A look through my photo files shows me that I have taken very few images of bees this year and none at all of butterflies. That may be partly due to me being busy finishing off the pond, rather than paying so much attention to the flower borders. But the relative absence of these garden friends has been very noticeable over the last few months.
Spring wasn’t so bad. There were Buff-tailed bumblebees and Common carder bees keeping busy in the spring flowers as usual. A little later, lots of honeybees made the most of the flowers of the Ceanothus bush. It fairly buzzed at times! But when the temperatures began to climb, there certainly appeared to be less activity in the garden.
Keeping myself out of the heat probably means that I was less aware of any bees that were around. Normally, though, I would see quite a lot of them – hoverflies too. I’m more sure about the drop in butterfly numbers here. There are warm, sheltered spots in the garden that frequently attract butterflies but this year there were rarely any there.
I’ve read that this year’s ‘Big Butterfly Count’ had lower numbers recorded, despite an expected increase because of the warm weather. It is feared that environmental changes and habitat loss account for the drop. For many bees, though, the heat of this summer is suggested to have been a disadvantage. A study by US scientists has found that the larger, heavier bodied bees (including bumblebees) declined as temperatures increased, while smaller bees increased in numbers.
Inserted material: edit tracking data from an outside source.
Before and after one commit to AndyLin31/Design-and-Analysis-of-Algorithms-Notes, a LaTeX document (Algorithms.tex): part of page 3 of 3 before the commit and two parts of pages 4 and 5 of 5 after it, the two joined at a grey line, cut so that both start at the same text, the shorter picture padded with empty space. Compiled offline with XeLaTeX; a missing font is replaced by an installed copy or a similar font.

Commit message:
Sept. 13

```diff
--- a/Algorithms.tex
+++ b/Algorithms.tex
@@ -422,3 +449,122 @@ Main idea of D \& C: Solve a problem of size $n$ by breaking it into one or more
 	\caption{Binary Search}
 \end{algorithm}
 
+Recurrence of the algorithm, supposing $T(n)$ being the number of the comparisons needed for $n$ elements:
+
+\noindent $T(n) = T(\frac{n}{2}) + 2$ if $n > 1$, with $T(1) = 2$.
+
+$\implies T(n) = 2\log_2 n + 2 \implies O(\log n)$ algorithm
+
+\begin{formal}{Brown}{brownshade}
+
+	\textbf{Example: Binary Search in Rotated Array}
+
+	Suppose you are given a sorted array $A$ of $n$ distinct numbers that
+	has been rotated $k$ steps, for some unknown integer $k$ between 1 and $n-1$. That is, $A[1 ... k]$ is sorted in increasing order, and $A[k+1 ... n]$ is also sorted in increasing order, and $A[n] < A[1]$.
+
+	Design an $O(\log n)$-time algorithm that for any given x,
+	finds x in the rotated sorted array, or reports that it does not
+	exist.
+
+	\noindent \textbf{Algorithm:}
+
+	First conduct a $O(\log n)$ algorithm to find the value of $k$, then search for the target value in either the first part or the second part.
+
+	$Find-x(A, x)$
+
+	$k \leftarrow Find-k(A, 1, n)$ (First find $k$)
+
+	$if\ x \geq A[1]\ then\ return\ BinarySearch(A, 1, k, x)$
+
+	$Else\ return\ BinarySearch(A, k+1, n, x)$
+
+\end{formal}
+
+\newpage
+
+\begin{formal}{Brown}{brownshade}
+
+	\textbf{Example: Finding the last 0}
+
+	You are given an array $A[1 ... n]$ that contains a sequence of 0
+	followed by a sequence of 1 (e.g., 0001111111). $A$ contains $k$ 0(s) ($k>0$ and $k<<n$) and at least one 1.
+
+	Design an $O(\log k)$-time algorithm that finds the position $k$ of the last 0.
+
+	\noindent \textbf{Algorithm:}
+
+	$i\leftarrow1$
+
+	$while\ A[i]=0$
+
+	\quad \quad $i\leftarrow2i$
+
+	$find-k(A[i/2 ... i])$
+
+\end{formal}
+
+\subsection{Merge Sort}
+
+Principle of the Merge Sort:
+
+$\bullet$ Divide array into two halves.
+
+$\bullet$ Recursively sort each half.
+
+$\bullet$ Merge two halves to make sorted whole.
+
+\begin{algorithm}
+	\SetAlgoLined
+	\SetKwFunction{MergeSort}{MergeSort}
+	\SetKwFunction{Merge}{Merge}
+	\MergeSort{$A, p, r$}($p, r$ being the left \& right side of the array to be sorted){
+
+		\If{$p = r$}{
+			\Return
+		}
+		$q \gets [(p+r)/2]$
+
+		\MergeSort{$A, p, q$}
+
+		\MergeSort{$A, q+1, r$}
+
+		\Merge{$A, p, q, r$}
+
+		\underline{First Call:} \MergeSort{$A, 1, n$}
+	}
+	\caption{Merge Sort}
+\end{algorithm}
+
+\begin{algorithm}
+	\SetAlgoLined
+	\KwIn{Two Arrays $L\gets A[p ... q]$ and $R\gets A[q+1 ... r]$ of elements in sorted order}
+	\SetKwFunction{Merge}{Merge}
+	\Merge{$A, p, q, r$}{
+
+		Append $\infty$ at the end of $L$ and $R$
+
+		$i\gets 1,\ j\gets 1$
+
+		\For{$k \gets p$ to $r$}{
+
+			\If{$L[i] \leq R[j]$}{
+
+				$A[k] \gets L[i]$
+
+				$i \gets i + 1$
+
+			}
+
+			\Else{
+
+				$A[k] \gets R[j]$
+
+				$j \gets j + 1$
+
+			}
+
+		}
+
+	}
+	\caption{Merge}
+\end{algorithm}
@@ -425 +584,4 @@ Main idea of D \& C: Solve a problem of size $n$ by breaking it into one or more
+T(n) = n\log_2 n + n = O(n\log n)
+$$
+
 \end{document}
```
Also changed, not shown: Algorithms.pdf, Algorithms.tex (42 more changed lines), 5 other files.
Does this explain why I’ve seen fewer bumblebees this year? I don’t know. All I can really do is to try to provide as much as I can in the way of useful plants and habitats in the hope that it will help both bees and butterflies.
Tall, climbing clematis are amongst my favourite plants. I love the different flower forms, as well as their wonderfully rich colours and the velvety look of their petals. But I can struggle to keep them going here, in the dry and baking soil of my East-Anglian garden.
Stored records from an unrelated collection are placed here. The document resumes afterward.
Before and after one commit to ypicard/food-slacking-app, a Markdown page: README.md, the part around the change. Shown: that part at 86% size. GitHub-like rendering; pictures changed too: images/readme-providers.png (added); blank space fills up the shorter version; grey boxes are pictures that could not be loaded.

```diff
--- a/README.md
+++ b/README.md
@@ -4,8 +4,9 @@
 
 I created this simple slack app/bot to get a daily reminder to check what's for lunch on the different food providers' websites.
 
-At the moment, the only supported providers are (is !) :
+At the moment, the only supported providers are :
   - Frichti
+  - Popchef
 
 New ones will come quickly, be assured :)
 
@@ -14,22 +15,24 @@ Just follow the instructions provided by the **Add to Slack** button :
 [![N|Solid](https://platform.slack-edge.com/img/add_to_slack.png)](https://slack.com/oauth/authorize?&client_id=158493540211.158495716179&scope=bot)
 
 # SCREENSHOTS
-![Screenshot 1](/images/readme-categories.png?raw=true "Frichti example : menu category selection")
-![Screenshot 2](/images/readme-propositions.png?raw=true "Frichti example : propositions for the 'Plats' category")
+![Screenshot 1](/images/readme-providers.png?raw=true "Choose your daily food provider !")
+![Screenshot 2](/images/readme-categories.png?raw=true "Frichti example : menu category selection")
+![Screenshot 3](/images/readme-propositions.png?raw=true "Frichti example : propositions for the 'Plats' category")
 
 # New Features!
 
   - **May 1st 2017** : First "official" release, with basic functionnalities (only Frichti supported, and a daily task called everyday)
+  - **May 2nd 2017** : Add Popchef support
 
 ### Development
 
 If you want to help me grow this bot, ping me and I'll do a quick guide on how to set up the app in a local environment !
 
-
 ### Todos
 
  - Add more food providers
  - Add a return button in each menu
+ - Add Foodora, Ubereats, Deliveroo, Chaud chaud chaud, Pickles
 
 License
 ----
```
The short-growing herbaceous varieties of clematis may be a dependable alternative here. I have two at the moment: ‘Sapphire Indigo’ ( just opening in the top photograph) and the popular ‘Arabella’ below. They have been in the garden for a number of years and have managed to come through the drought and unusually high temperatures of this summer without any extra watering. Both are still in flower now, at the beginning of October and have been in flower on and off from June. (They would probably be more constantly in flower if they had more moisture.)
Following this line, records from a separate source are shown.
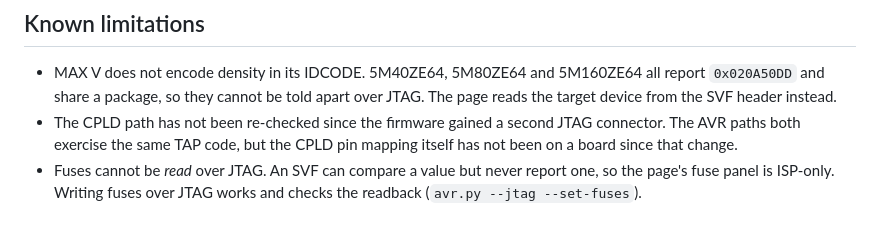
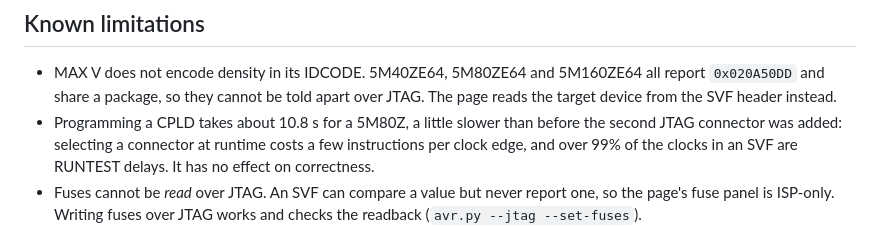
Before and after one commit to StudentBoards/StudentBoards.github.io, a Markdown page: README.md, the part around the change. Drawn GitHub-style.

```diff
--- a/README.md
+++ b/README.md
@@ -355,9 +355,10 @@ board that is correctly connected.
   5M160ZE64 all report `0x020A50DD` and share a package, so they cannot be
   told apart over JTAG. The page reads the target device from the SVF header
   instead.
-- The CPLD path has not been re-checked since the firmware gained a second
-  JTAG connector. The AVR paths both exercise the same TAP code, but the
-  CPLD pin mapping itself has not been on a board since that change.
+- Programming a CPLD takes about 10.8 s for a 5M80Z, a little slower than
+  before the second JTAG connector was added: selecting a connector at
+  runtime costs a few instructions per clock edge, and over 99% of the
+  clocks in an SVF are RUNTEST delays. It has no effect on correctness.
 - Fuses cannot be *read* over JTAG. An SVF can compare a value but never
   report one, so the page's fuse panel is ISP-only. Writing fuses over JTAG
   works and checks the readback (`avr.py --jtag --set-fuses`).
```
Also changed, not shown: CLAUDE.md (+30 -11 lines).
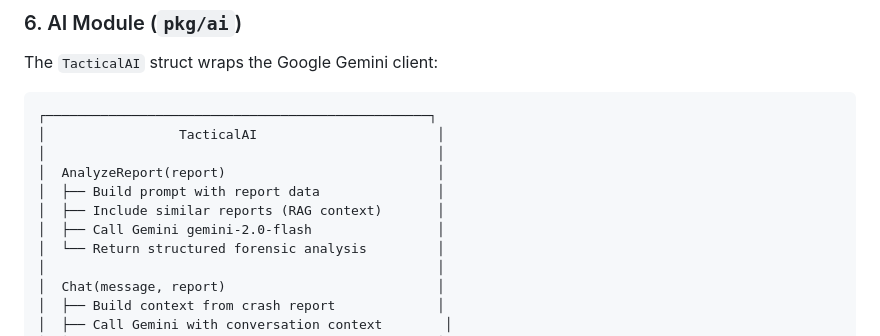
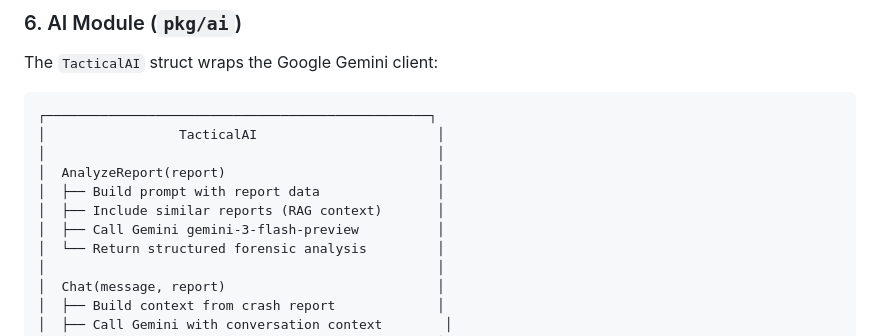
Before and after one commit to Segniko/Apex, a Markdown page: docs/ARCHITECTURE.md, the part around the change. GitHub-like rendering.

```diff
--- a/docs/ARCHITECTURE.md
+++ b/docs/ARCHITECTURE.md
@@ -264,7 +264,7 @@ The `TacticalAI` struct wraps the Google Gemini client:
 │  AnalyzeReport(report)                           │
 │  ├── Build prompt with report data               │
 │  ├── Include similar reports (RAG context)       │
-│  ├── Call Gemini gemini-2.0-flash                │
+│  ├── Call Gemini gemini-3-flash-preview          │
 │  └── Return structured forensic analysis         │
 │                                                  │
 │  Chat(message, report)                           │
```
Reading up on these clematis tells me that they don’t suffer from clematis wilt and that they are long-lived. They have no tendrils to help them climb and are only 30 to 60 cm tall, so are good where they can grow through another plant for some support. I have ‘Arabella’ growing through a shrubby sage that gets to over 60 cm and provides a useful home where the clematis can lean against its twiggy framework.
The only problem that I’ve found so far is that slugs and snails like snacking on the flowers. So I’ll need to find something gritty or prickly (we have a holly and mahonia bushes, so perhaps some of their leaves) to sprinkle around the stems in the hope of keeping these marauders away.
The flowers on these two plants start off with a lot of purple in their colour when they first open and then gradually become more blue as they age. (You can see the newly-opened flowers of ‘Arabella’ here.) My last photograph is another purply-blue short-growing clematis, probably a clematis integrifolia. This one was photographed on a visit to Fullers Mill Garden and is one that I would like to try here. These lovely purple-blues are my favourites, but I’m sure I’ll be tempted by pink and white varieties too. For now though, I’m going back outside with my camera to take some more pictures of ‘Sapphire Indigo’…